New magnet school ‘attracts’ dozens of students to inaugural summer camp

Approximately 100 students in the inaugural class of the Baylor College of Medicine Academy at Ryan are spending part of their summer vacation becoming acclimated to their teachers and course load.

The sixth-grade students are taking classes in math, science, art, reading, and more among the summer school students at DeBakey High School, which is housing the Academy students until their facility is ready later this summer.

“The goal also is to have them here to bond with each other,” said Jyoti Malhan, principal of the Baylor College of Medicine Academy at Ryan. “It’s a great time for the kids to be comfortable, to understand the expectations on the campus.”

It’s not only students who are learning more about their future teachers, but educators learning about their students.
[vimeo https://vimeo.com/68668906 width="600px" height="330px"] “It lets us see how mature these kids are,” said English teacher Maria Garrett. “Even if they are sixth-graders, there are very mature in their knowledge and what they know so far. They’re excited about what they’re about to learn at the Academy. It means a lot to us… we’re excited about these students.”

Assisting the BCM teachers are students from DeBakey High School, who are spending their time in the classroom helping to guide and even teach lessons to their sixth-grade counterparts.

“(The DeBakey students) are great,” Garrett said. “If I know that my sixth-graders will eventually become these DeBakey students that we’re working with, then I’ll be a very proud teacher.”

Earlier this month, a parent-teacher meeting also attended by students was filled to capacity, Malhan said, to better inform parents of the upcoming curriculum and to help finalize the school’s branding. After a vote from those in attendance, the BCM Academy decided upon…

Malhan said the fact that the meeting was standing-room only is a good sign about the future of one of the district’s newest schools. She hopes to make this an annual event and already has a second two-week camp planned for later this summer that is expected to include about 150 students.

Malhan said she had a bit of apprehension about the school’s success in attracting students and teachers since being named to the post weeks ago, but those fears were quickly allayed when she saw children, parents, and teachers eagerly awaiting the start of the camp and the new school year.

“I don’t have words to describe how empowering that was,” she said. “To see more parents than you can ever expect is the most empowering thing for me… that’s the amount of trust and faith that my parents have in me.”

Students at the camp have been given a novel called “Code Orange,” which combines elements of science, history, and more as part of their instruction. Malhan said the students have been reading the book constantly since they got it—more proof that they are eager to learn.

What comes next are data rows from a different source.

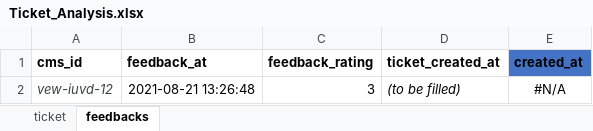
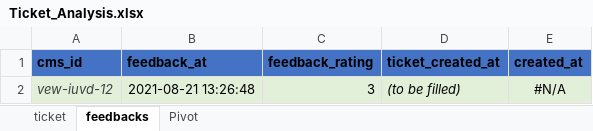
Before and after one commit to PranavReddy24/Assignment, an Excel workbook: Spreadsheets/Ticket_Analysis.xlsx, sheet feedbacks, drawn as a sheet; values as stored, in another font and other column widths than the file's, no borders; table styles not drawn; the diff names each change by its address in the sheet, - before the commit and + after, or states it on an @@ line.

```diff
--- a/Spreadsheets/Ticket_Analysis.xlsx (sheet feedbacks)
+++ b/Spreadsheets/Ticket_Analysis.xlsx (sheet feedbacks)
+sheet tab: Pivot
-A1:D1 fill: none
+A1:D1 fill: #4472C4
-A2:E2 fill: none
+A2:E2 fill: #E2F0D9
```
Also changed, not shown: sheet ticket.
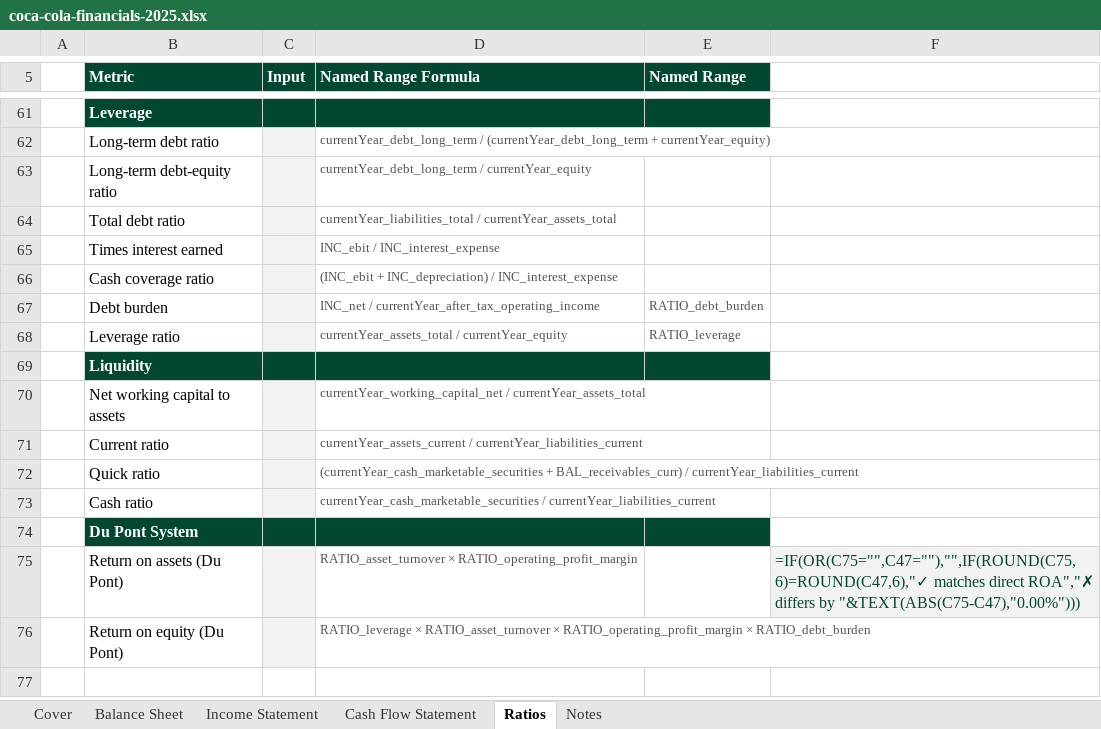
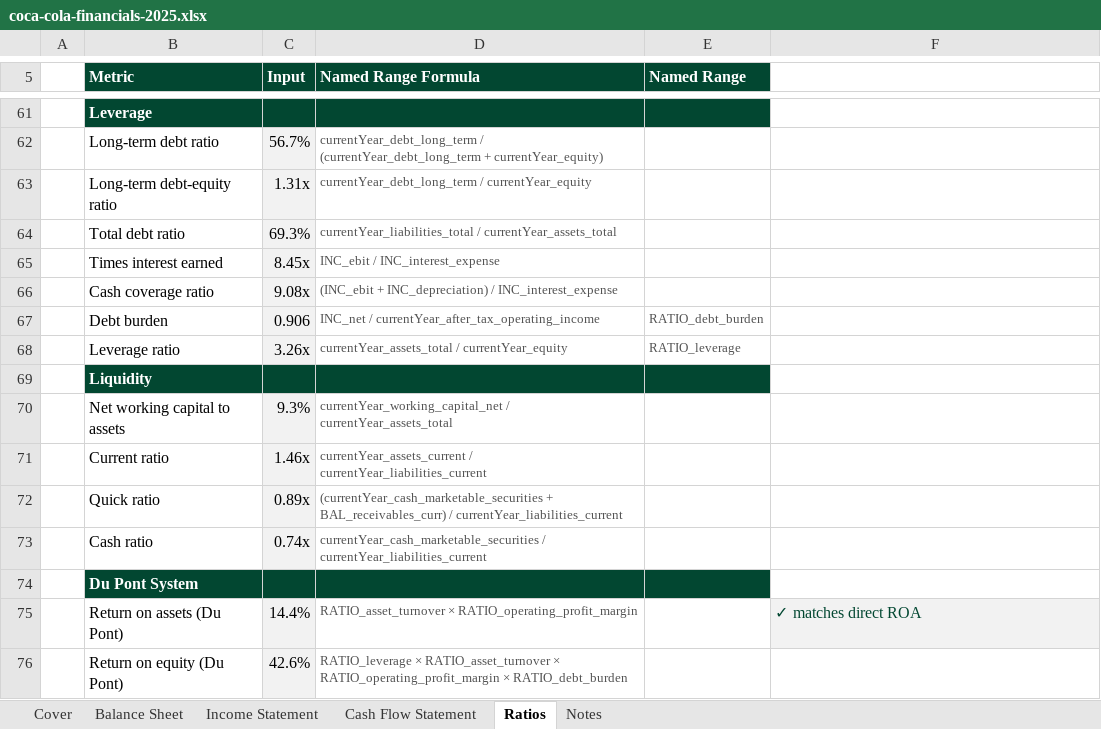
Before and after one commit to Linh28295/Corporate-Finance, an Excel workbook: models/builds/coca-cola-financials-2025.xlsx, sheet Ratios, drawn as a sheet; only a part is shown, gaps mark what is left out; values as stored, in another font and other column widths than the file's, no borders; formulas without a stored value are shown as written; the diff covers the shown part only; the diff names each change by its address in the sheet, - before the commit and + after, or states it on an @@ line.

```diff
--- a/models/builds/coca-cola-financials-2025.xlsx (sheet Ratios)
+++ b/models/builds/coca-cola-financials-2025.xlsx (sheet Ratios)
-C62 (Input): (empty)
+C62 (Input): 56.7%
-C63 (Input): (empty)
+C63 (Input): 1.31x
-C64 (Input): (empty)
+C64 (Input): 69.3%
-C65 (Input): (empty)
+C65 (Input): 8.45x
-C66 (Input): (empty)
+C66 (Input): 9.08x
-C67 (Input): (empty)
+C67 (Input): 0.906
-C68 (Input): (empty)
+C68 (Input): 3.26x
-C70 (Input): (empty)
+C70 (Input): 9.3%
-C71 (Input): (empty)
+C71 (Input): 1.46x
-C72 (Input): (empty)
+C72 (Input): 0.89x
-C73 (Input): (empty)
+C73 (Input): 0.74x
-C75 (Input): (empty)
+C75 (Input): 14.4%
-F75: =IF(OR(C75="",C47=""),"",IF(ROUND(C75,6)=ROUND(C47,6),"✓ matches direct ROA","✗ differs by "&TEXT(ABS(C75-C47),"0.00%")))
+F75: ✓ matches direct ROA
-C76 (Input): (empty)
+C76 (Input): 42.6%
```
Also changed, not shown: 38 edited cells and cell formats elsewhere in this sheet, sheet Income Statement, sheet Balance Sheet, sheet Cash Flow Statement.
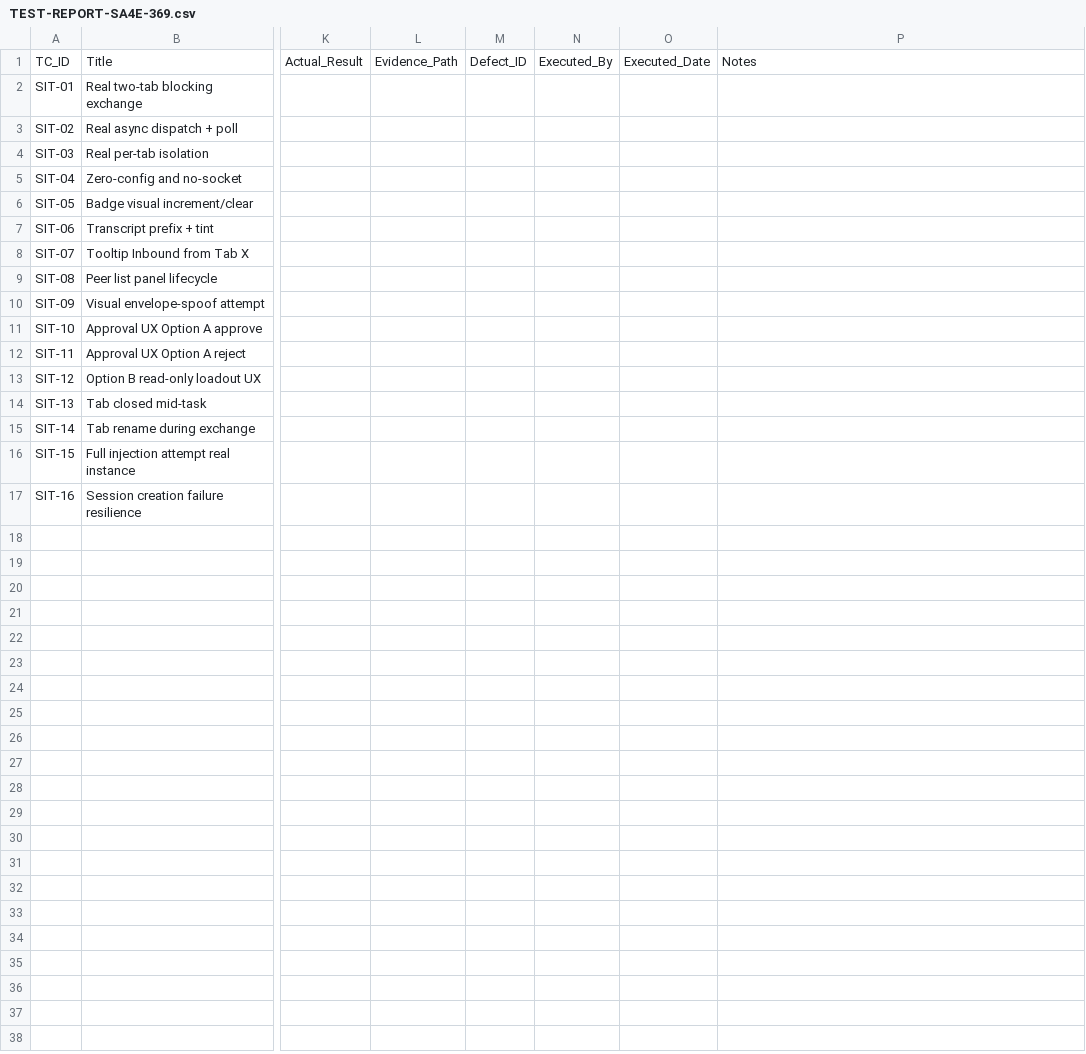
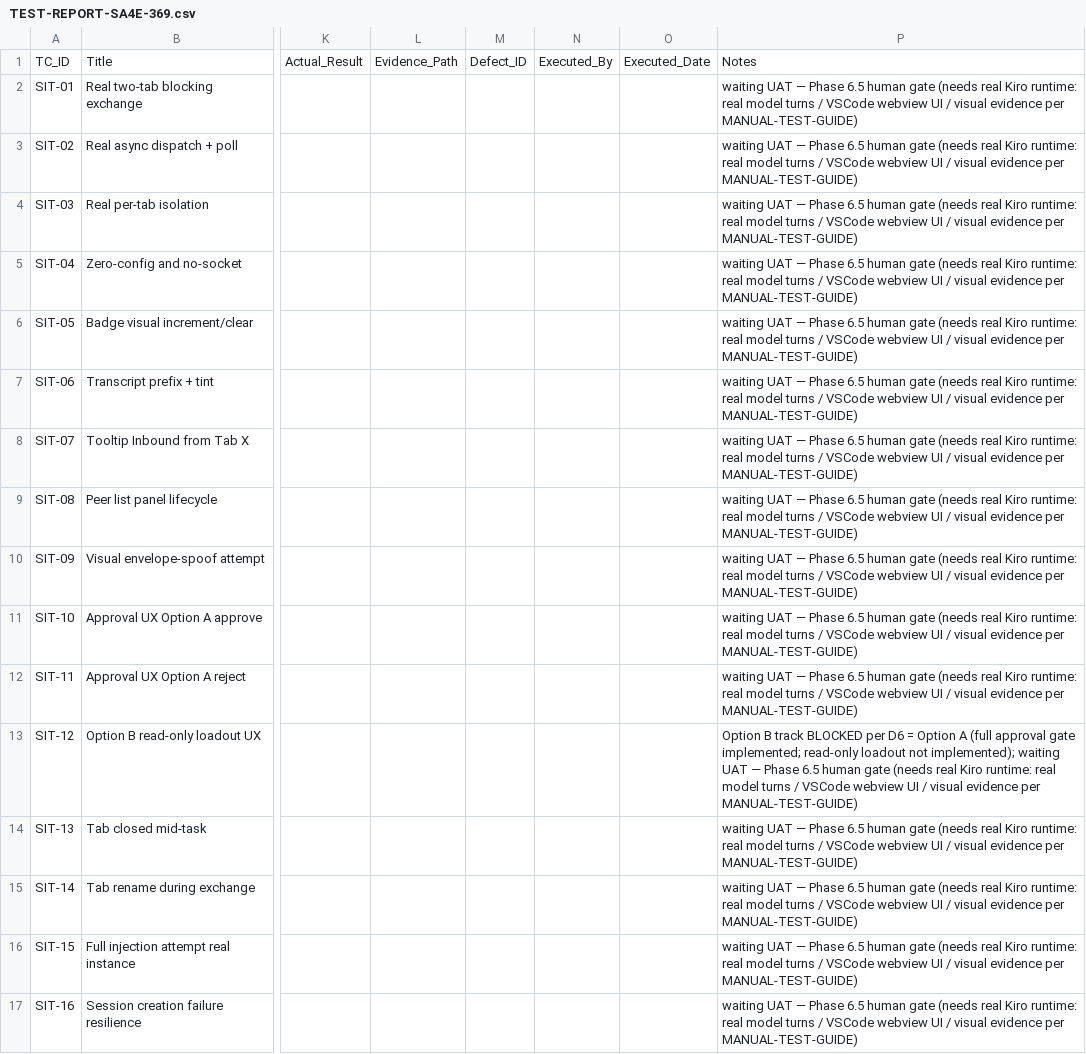
Before and after one commit to dnguyenminh/SDLC-Agents-4-Enteprise, a CSV file: documents/SA4E-369/TEST-REPORT-SA4E-369.csv, drawn as a sheet; only a part is shown, gaps mark what is left out; the diff names each change by its address in the sheet, - before the commit and + after, or states it on an @@ line.

Commit message:
SA4E-369: Phases 5.7-6.7 docs — SECURITY-ASSESSMENT (PASS post-remediation), PENTEST-REPORT (5/6 SAFE), TEST-REPORT (103/103), UAT-CHECKLIST + UAT-RESULTS (PASS-WITH-OPTIONAL-SPOT-CHECK 14/15), SECURITY-DEPLOY-REVIEW (GO-WITH-CONDITIONS 0 Critical/High), evidence/, LLM_ERROR_PROCEDURE (KB lesson), PEERBUS-V2-TICKET-SPEC (SA4E-379 backup). Jira: SA4E-369 → In Review, SA4E-379 created

```diff
--- a/documents/SA4E-369/TEST-REPORT-SA4E-369.csv
+++ b/documents/SA4E-369/TEST-REPORT-SA4E-369.csv
-P2:P12: (empty)
+P2:P12: waiting UAT — Phase 6.5 human gate (needs real Kiro runtime: real model turns / VSCode webview UI / visual evidence per MANUAL-TEST-GUIDE)
-P13: (empty)
+P13: Option B track BLOCKED per D6 = Option A (full approval gate implemented; read-only loadout not implemented); waiting UAT — Phase 6.5 human gate (needs real Kiro runtime: real model turns / VSCode webview UI / visual evidence per MANUAL-TEST-GUIDE)
-P14:P17: (empty)
+P14:P17: waiting UAT — Phase 6.5 human gate (needs real Kiro runtime: real model turns / VSCode webview UI / visual evidence per MANUAL-TEST-GUIDE)
```
Also changed, not shown: 13 other files.
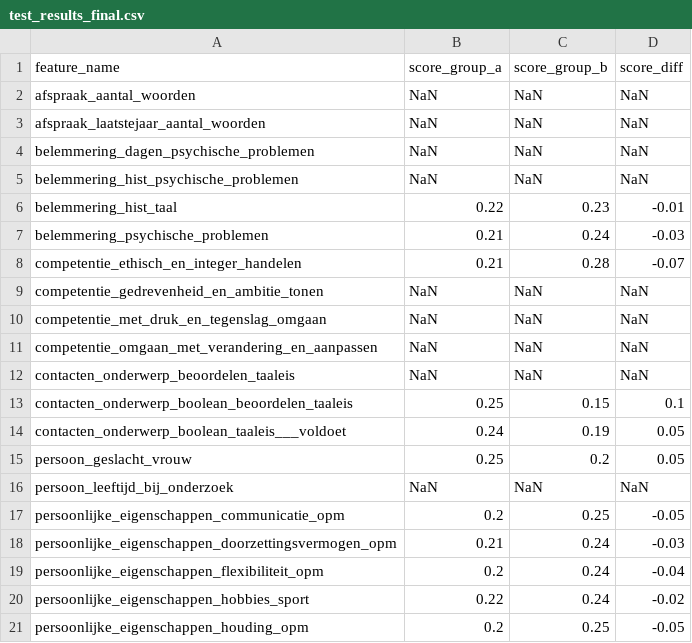
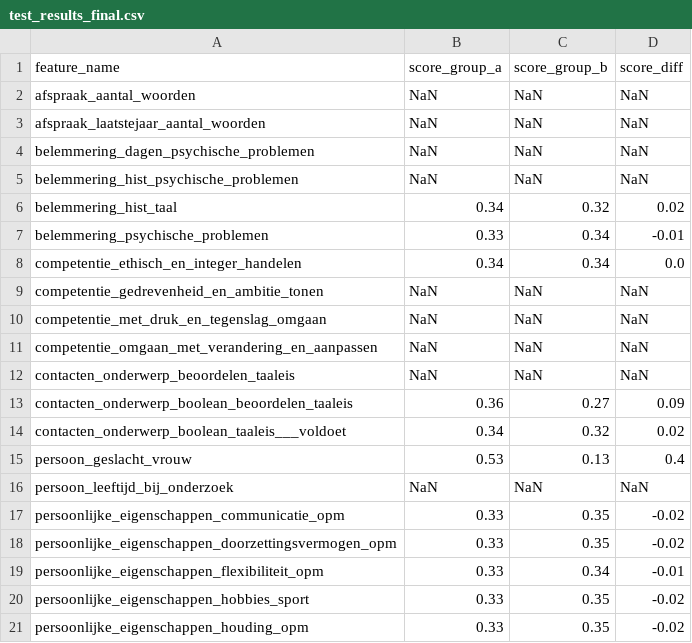
Before and after one commit to johnarioD/DSAIT-4015-A1, a CSV file: test_results_final.csv, drawn as a sheet; only a part is shown; the diff covers the shown part only.

```diff
--- a/test_results_final.csv
+++ b/test_results_final.csv
@@ -5,5 +5,5 @@ belemmering_dagen_psychische_problemen,NaN,NaN,NaN
 belemmering_hist_psychische_problemen,NaN,NaN,NaN
-belemmering_hist_taal,0.22,0.23,-0.01
-belemmering_psychische_problemen,0.21,0.24,-0.03
-competentie_ethisch_en_integer_handelen,0.21,0.28,-0.07
+belemmering_hist_taal,0.34,0.32,0.02
+belemmering_psychische_problemen,0.33,0.34,-0.01
+competentie_ethisch_en_integer_handelen,0.34,0.34,0.0
 competentie_gedrevenheid_en_ambitie_tonen,NaN,NaN,NaN
@@ -12,10 +12,10 @@ competentie_omgaan_met_verandering_en_aanpassen,NaN,NaN,NaN
 contacten_onderwerp_beoordelen_taaleis,NaN,NaN,NaN
-contacten_onderwerp_boolean_beoordelen_taaleis,0.25,0.15,0.1
-contacten_onderwerp_boolean_taaleis___voldoet,0.24,0.19,0.05
-persoon_geslacht_vrouw,0.25,0.2,0.05
+contacten_onderwerp_boolean_beoordelen_taaleis,0.36,0.27,0.09
+contacten_onderwerp_boolean_taaleis___voldoet,0.34,0.32,0.02
+persoon_geslacht_vrouw,0.53,0.13,0.4
 persoon_leeftijd_bij_onderzoek,NaN,NaN,NaN
-persoonlijke_eigenschappen_communicatie_opm,0.2,0.25,-0.05
-persoonlijke_eigenschappen_doorzettingsvermogen_opm,0.21,0.24,-0.03
-persoonlijke_eigenschappen_flexibiliteit_opm,0.2,0.24,-0.04
-persoonlijke_eigenschappen_hobbies_sport,0.22,0.24,-0.02
-persoonlijke_eigenschappen_houding_opm,0.2,0.25,-0.05
+persoonlijke_eigenschappen_communicatie_opm,0.33,0.35,-0.02
+persoonlijke_eigenschappen_doorzettingsvermogen_opm,0.33,0.35,-0.02
+persoonlijke_eigenschappen_flexibiliteit_opm,0.33,0.34,-0.01
+persoonlijke_eigenschappen_hobbies_sport,0.33,0.35,-0.02
+persoonlijke_eigenschappen_houding_opm,0.33,0.35,-0.02
```
Also changed, not shown: 71 edited cells elsewhere in this file, 2 other files.
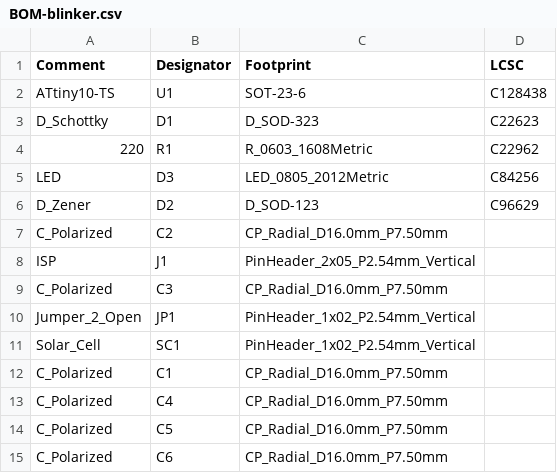
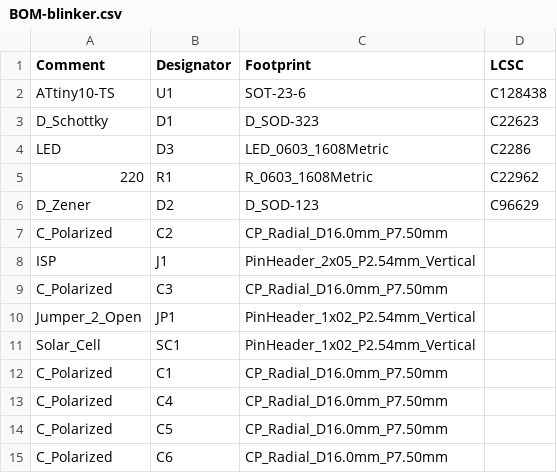
Before and after one commit to tjhowse/blinker, a CSV file: pcb/jlcpcb/assembly/BOM-blinker.csv, drawn as a sheet; removed rows and columns are numbered as before the commit, all else as after; the diff names each change by its address in the sheet, - before the commit and + after, or states it on an @@ line.

```diff
--- a/pcb/jlcpcb/assembly/BOM-blinker.csv
+++ b/pcb/jlcpcb/assembly/BOM-blinker.csv
+row 4: LED | D3 | LED_0603_1608Metric | C2286
-row 5: LED | D3 | LED_0805_2012Metric | C84256
```
Also changed, not shown: pcb/jlcpcb/assembly/POS-blinker.csv, 15 other files.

The students also have two field trips—one to the Johnson Space Center and another to the Houston Museum of Natural Science—to enhance their learning outside of the classroom, Malhan said.

“It is one of the best camps that I have been a part of as an administrator or a teacher,” she said. “We’ve put lots of hard work into this, and the kids are really having a productive time.”